Problem requirements:
Word for word, please copy the listing below, with its pictures left out.

Data provided:
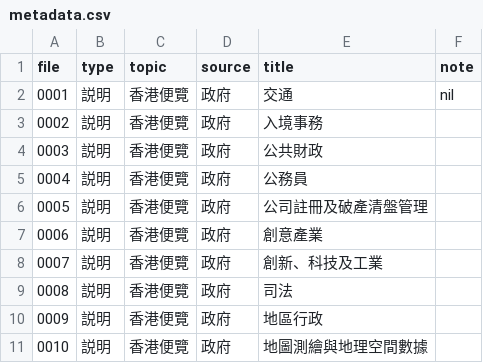
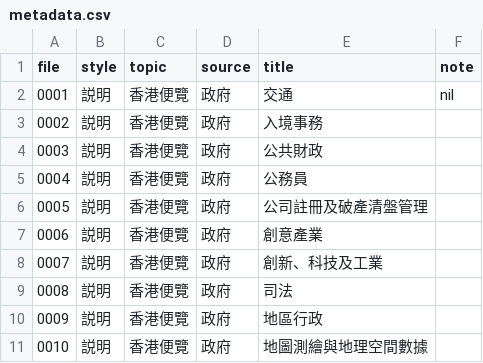
Before and after one commit to chaaklau/hkswcdemo, a CSV file: metadata.csv, drawn as a sheet.

Commit message:
Update metadata.csv

```diff
--- a/metadata.csv
+++ b/metadata.csv
@@ -1,2 +1,2 @@
-file,type,topic,source,title,note
+file,style,topic,source,title,note
 0001,説明,香港便覽,政府,交通,nil
```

Exercise answer:
Before and after one commit to chaaklau/hkswcdemo, a CSV file: metadata.csv, drawn as a sheet.

Commit message:
Update metadata.csv

```diff
--- a/metadata.csv
+++ b/metadata.csv
@@ -1,2 +1,2 @@
-file,type,topic,source,title,note
+file,style,topic,source,title,note
 0001,説明,香港便覽,政府,交通,nil
```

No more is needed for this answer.